▶

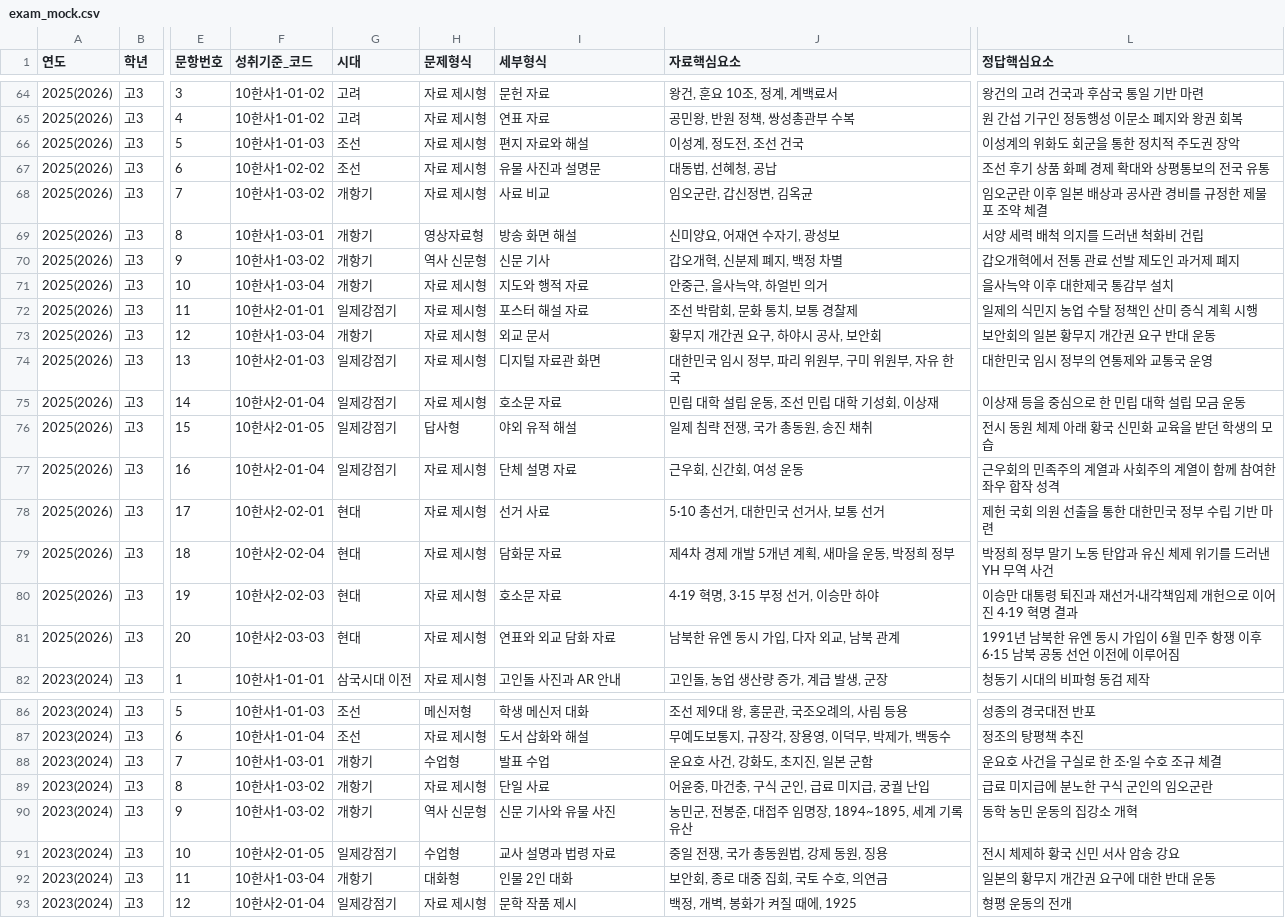
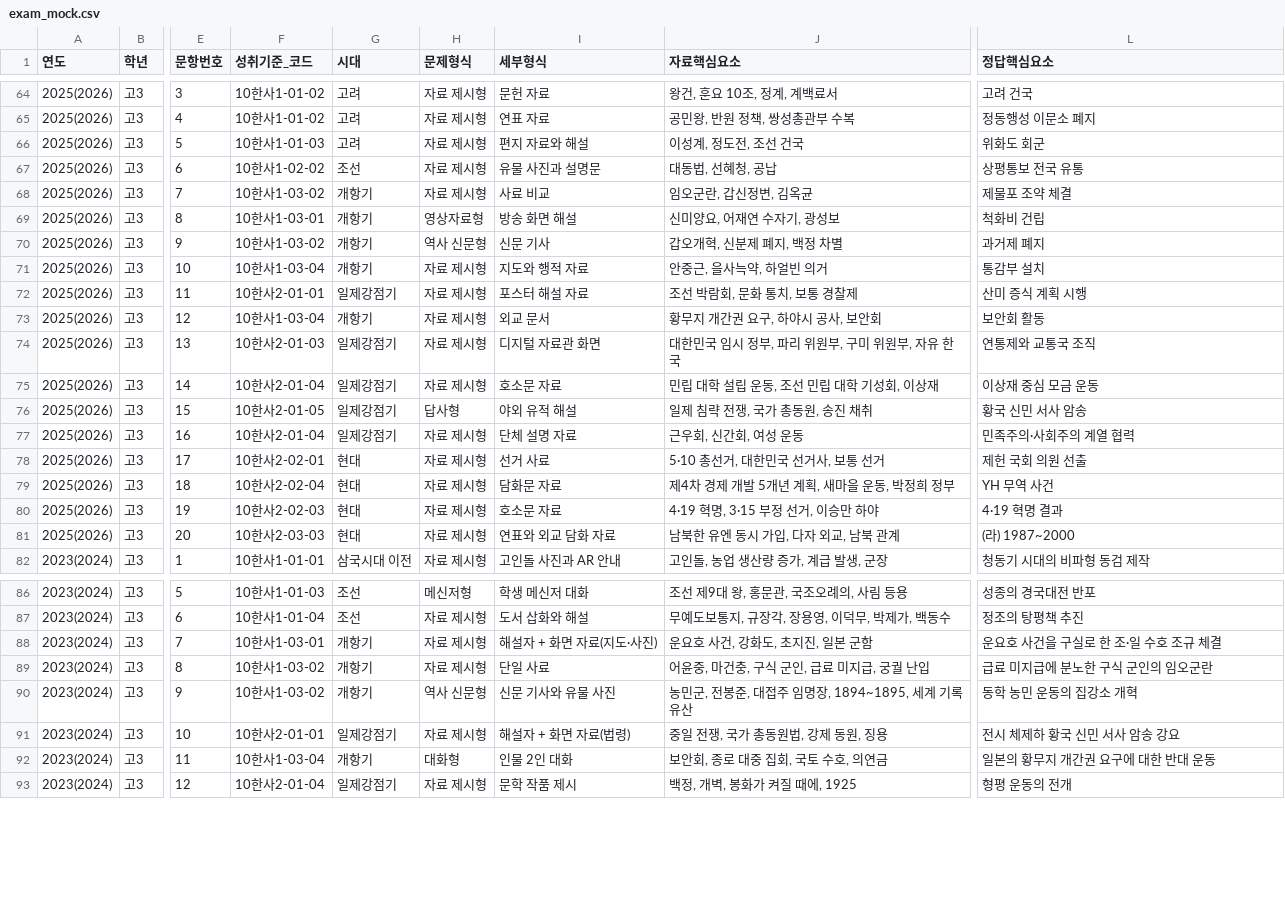
Before and after one commit to helios3291-cmyk/PHQM, a CSV file: output/data/exam_mock.csv, drawn as a sheet; only a part is shown, gaps mark what is left out; the diff covers the shown part only; the diff names each change by its address in the sheet, - before the commit and + after, or states it on an @@ line.

```diff
--- a/output/data/exam_mock.csv
+++ b/output/data/exam_mock.csv
-L64 (정답핵심요소): 왕건의 고려 건국과 후삼국 통일 기반 마련
+L64 (정답핵심요소): 고려 건국
-L65 (정답핵심요소): 원 간섭 기구인 정동행성 이문소 폐지와 왕권 회복
+L65 (정답핵심요소): 정동행성 이문소 폐지
-G66 (시대): 조선
+G66 (시대): 고려
-L66 (정답핵심요소): 이성계의 위화도 회군을 통한 정치적 주도권 장악
+L66 (정답핵심요소): 위화도 회군
-L67 (정답핵심요소): 조선 후기 상품 화폐 경제 확대와 상평통보의 전국 유통
+L67 (정답핵심요소): 상평통보 전국 유통
-L68 (정답핵심요소): 임오군란 이후 일본 배상과 공사관 경비를 규정한 제물포 조약 체결
+L68 (정답핵심요소): 제물포 조약 체결
-L69 (정답핵심요소): 서양 세력 배척 의지를 드러낸 척화비 건립
+L69 (정답핵심요소): 척화비 건립
-L70 (정답핵심요소): 갑오개혁에서 전통 관료 선발 제도인 과거제 폐지
+L70 (정답핵심요소): 과거제 폐지
-L71 (정답핵심요소): 을사늑약 이후 대한제국 통감부 설치
+L71 (정답핵심요소): 통감부 설치
-L72 (정답핵심요소): 일제의 식민지 농업 수탈 정책인 산미 증식 계획 시행
+L72 (정답핵심요소): 산미 증식 계획 시행
-L73 (정답핵심요소): 보안회의 일본 황무지 개간권 요구 반대 운동
+L73 (정답핵심요소): 보안회 활동
-L74 (정답핵심요소): 대한민국 임시 정부의 연통제와 교통국 운영
+L74 (정답핵심요소): 연통제와 교통국 조직
-L75 (정답핵심요소): 이상재 등을 중심으로 한 민립 대학 설립 모금 운동
+L75 (정답핵심요소): 이상재 중심 모금 운동
-L76 (정답핵심요소): 전시 동원 체제 아래 황국 신민화 교육을 받던 학생의 모습
+L76 (정답핵심요소): 황국 신민 서사 암송
-L77 (정답핵심요소): 근우회의 민족주의 계열과 사회주의 계열이 함께 참여한 좌우 합작 성격
+L77 (정답핵심요소): 민족주의·사회주의 계열 협력
-L78 (정답핵심요소): 제헌 국회 의원 선출을 통한 대한민국 정부 수립 기반 마련
+L78 (정답핵심요소): 제헌 국회 의원 선출
-L79 (정답핵심요소): 박정희 정부 말기 노동 탄압과 유신 체제 위기를 드러낸 YH 무역 사건
+L79 (정답핵심요소): YH 무역 사건
-L80 (정답핵심요소): 이승만 대통령 퇴진과 재선거·내각책임제 개헌으로 이어진 4·19 혁명 결과
+L80 (정답핵심요소): 4·19 혁명 결과
-L81 (정답핵심요소): 1991년 남북한 유엔 동시 가입이 6월 민주 항쟁 이후 6·15 남북 공동 선언 이전에 이루어짐
+L81 (정답핵심요소): (라) 1987~2000
-H88 (문제형식): 수업형
+H88 (문제형식): 자료 제시형
-I88 (세부형식): 발표 수업
+I88 (세부형식): 해설자 + 화면 자료(지도·사진)
-F91 (성취기준_코드): 10한사2-01-05
+F91 (성취기준_코드): 10한사2-01-01
-H91 (문제형식): 수업형
+H91 (문제형식): 자료 제시형
-I91 (세부형식): 교사 설명과 법령 자료
+I91 (세부형식): 해설자 + 화면 자료(법령)
```
Also changed, not shown: 78 edited cells elsewhere in this file, output/data/exam_hancert.csv, 10 other files.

◀

* EXERCISE GOAL
In the lines above, find each one with "연통제와" and list it.

* ANSWER SECTION
-L74 (정답핵심요소): 대한민국 임시 정부의 연통제와 교통국 운영
+L74 (정답핵심요소): 연통제와 교통국 조직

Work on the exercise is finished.